The show has always been a comic fantasy, peppered with the jokes in librettist Abe Burrows' sharp adaptation of Damon Runyon's short story. In this edition, however, the comedy is carried across with an indiscriminate, ear-splitting crescendo.

The scenery (by Norbert Kolb), the lighting (by Michael Gilliam) and the costumes (by Paul Tazewell) are the best things about the touring production. They're freshly imagined and witty, zipping the show along and keeping the characters colorful.

Frank Loesser's rousing score, containing such show-tune gems as the comical "Adelaide's Lament" and the romantic "I've Never Been in Love Before," are socked over with gung-ho verve and a lot of strenuous dancing (in choreography by Ken Roberson).

Director Charles Randolph-Wright's staging, on view at the Ford Center for the Performing Arts, Oriental Theatre, can hardly wait to get things hustling and bustling.

Maurice Hines, as a dapper Nathan Detroit, proprietor of the oldest established permanent floating crap game in New York, whirls down to the front of the stage while the overture is still playing, and from then on, the cast rips through the scenes at a breakneck pace.
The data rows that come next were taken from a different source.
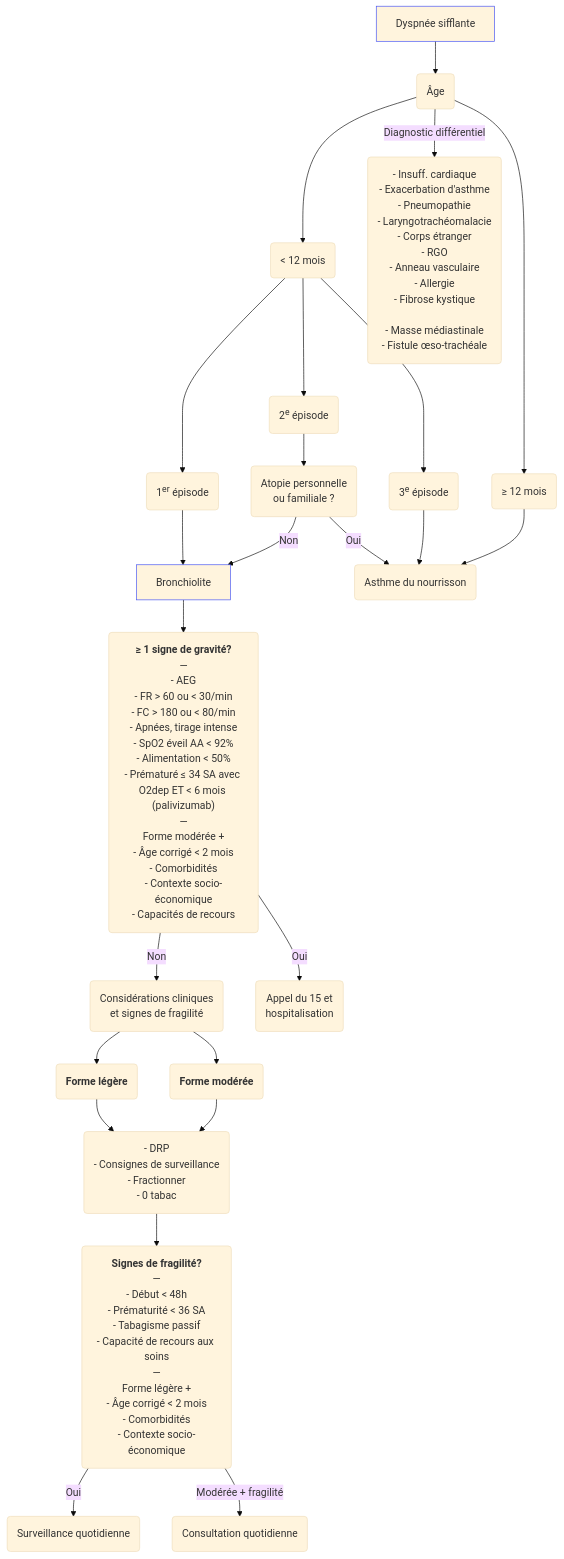
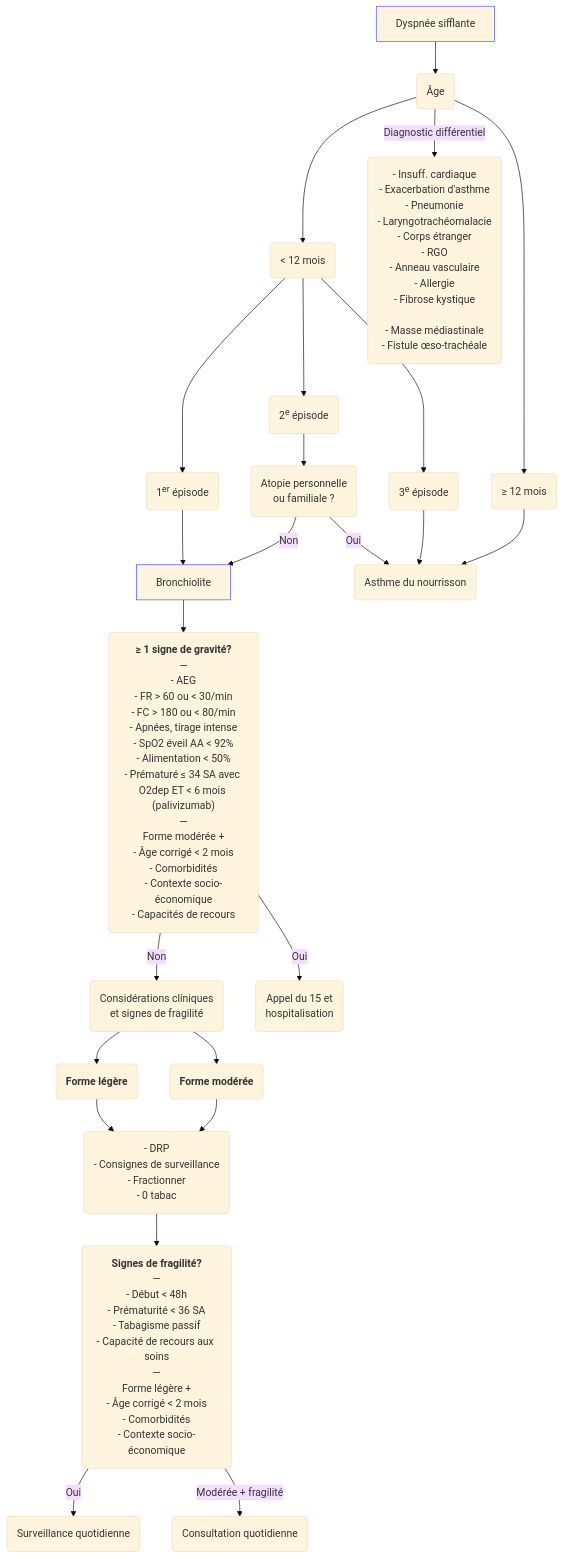
One commit to djibe/recommandations-medicales changed the diagram in content/recommandations/bronchiolite.md. Above: the diagram before and after it, drawn with Mermaid (base theme). The commit also changed other lines of this file and 14 other files, not shown here.

```diff
--- a/content/recommandations/bronchiolite.md
+++ b/content/recommandations/bronchiolite.md
@@ -322,26 +322,26 @@
 {{< mermaid title="Prise en charge de la bronchiolite et d'une dyspnée sifflante. Dr JB Fron d'après HAS/CNPP 2019" >}}
 graph TB
 accTitle: Prise en charge de la bronchiolite et d'une dyspnée sifflante d'après HAS et CNPP 2019
   dyspnee[Dyspnée sifflante] --> age(Âge)
   style dyspnee stroke:#4150f5, stroke-width:1px
     age --> moins12(&lt; 12 mois)
       moins12 --> 1(1<sup>er</sup> épisode) --> bronchiolite[Bronchiolite]
       style bronchiolite stroke:#4150f5, stroke-width:1px
         bronchiolite --> gravite("<b>≥ 1 signe de gravité?</b><br>—<br>- AEG<br>- FR &gt; 60 ou &lt; 30/min<br>- FC &gt; 180 ou &lt; 80/min<br>- Apnées, tirage intense<br>- SpO2 éveil AA &lt; 92%<br>- Alimentation &lt; 50%<br>- Prématuré ≤ 34 SA avec O2dep ET &lt; 6 mois (palivizumab)<br>—<br>Forme modérée +<br>- Âge corrigé &lt; 2 mois<br>- Comorbidités<br>- Contexte socio-économique<br>- Capacités de recours")
           gravite -- Non --> impression(Considérations cliniques<br>et signes de fragilité)
             impression --> legere("<b>Forme légère</b>")
               legere --> education("- DRP<br>- Consignes de surveillance<br>- Fractionner<br>- 0 tabac")
                 education --> fragilite("<b>Signes de fragilité?</b><br>—<br>- Début &lt; 48h<br>- Prématurité &lt; 36 SA<br>- Tabagisme passif<br>- Capacité de recours aux soins<br>—<br>Forme légère +<br>- Âge corrigé &lt; 2 mois<br>- Comorbidités<br>- Contexte socio-économique")
                   fragilite -- Oui --> vigilance(Surveillance quotidienne)
                   fragilite -- Modérée + fragilité --> consultation(Consultation quotidienne)
             impression --> moderee("<b>Forme modérée</b>")
               moderee --> education
           gravite -- Oui --> hospitalisation(Appel du 15 et<br>hospitalisation)
       moins12 --> 2(2<sup>e</sup> épisode) --> atopie(Atopie personnelle<br>ou familiale ?)
         atopie -- Non --> bronchiolite
         atopie -- Oui --> asthme
       moins12 --> 3(3<sup>e</sup> épisode) --> asthme(Asthme du nourrisson)
     age --> plus12("≥ 12 mois") --> asthme
-    age -- Diagnostic différentiel --> differentiel("- Insuff. cardiaque<br>- Exacerbation d'asthme<br>- Pneumopathie<br>- Laryngotrachéomalacie<br>- Corps étranger<br>- RGO<br>- Anneau vasculaire<br>- Allergie<br>- Fibrose kystique<br>
+    age -- Diagnostic différentiel --> differentiel("- Insuff. cardiaque<br>- Exacerbation d'asthme<br>- Pneumonie<br>- Laryngotrachéomalacie<br>- Corps étranger<br>- RGO<br>- Anneau vasculaire<br>- Allergie<br>- Fibrose kystique<br>
 - Masse médiastinale<br>- Fistule œso-trachéale")
 {{< /mermaid >}}
```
This speed has its advantages, since there's not much more than surface flash in the performances.

Hines, with a hoofer's spin and a magician's gestures, leads the parade of lovable lowlifes and wise guys, while Alexandra Foucard, with a pin-up figure and leather-lung vocalizing, portrays, with manic screeching, his long-suffering doll, the showgirl Miss Adelaide.

For respite from these broad antics, there are Diane Sutherland as the demure mission preacher, Miss Sarah Brown, and Brian Sutherland (her offstage husband and possessor of a fine voice) as Sky Masterson, the carefree gambler whom she finally brings into the fold.

Clent Bowers is NicelyNicely Johnson, the jolly round fellow who gets to lead the guys and their dolls in singing the climactic anthem "Sit Down, You're Rockin' the Boat." And Paul Depasquale, as the snoopy Police Lt. Brannigan, wins the prize for the most annoyingly overplayed performance in this very overplayed production.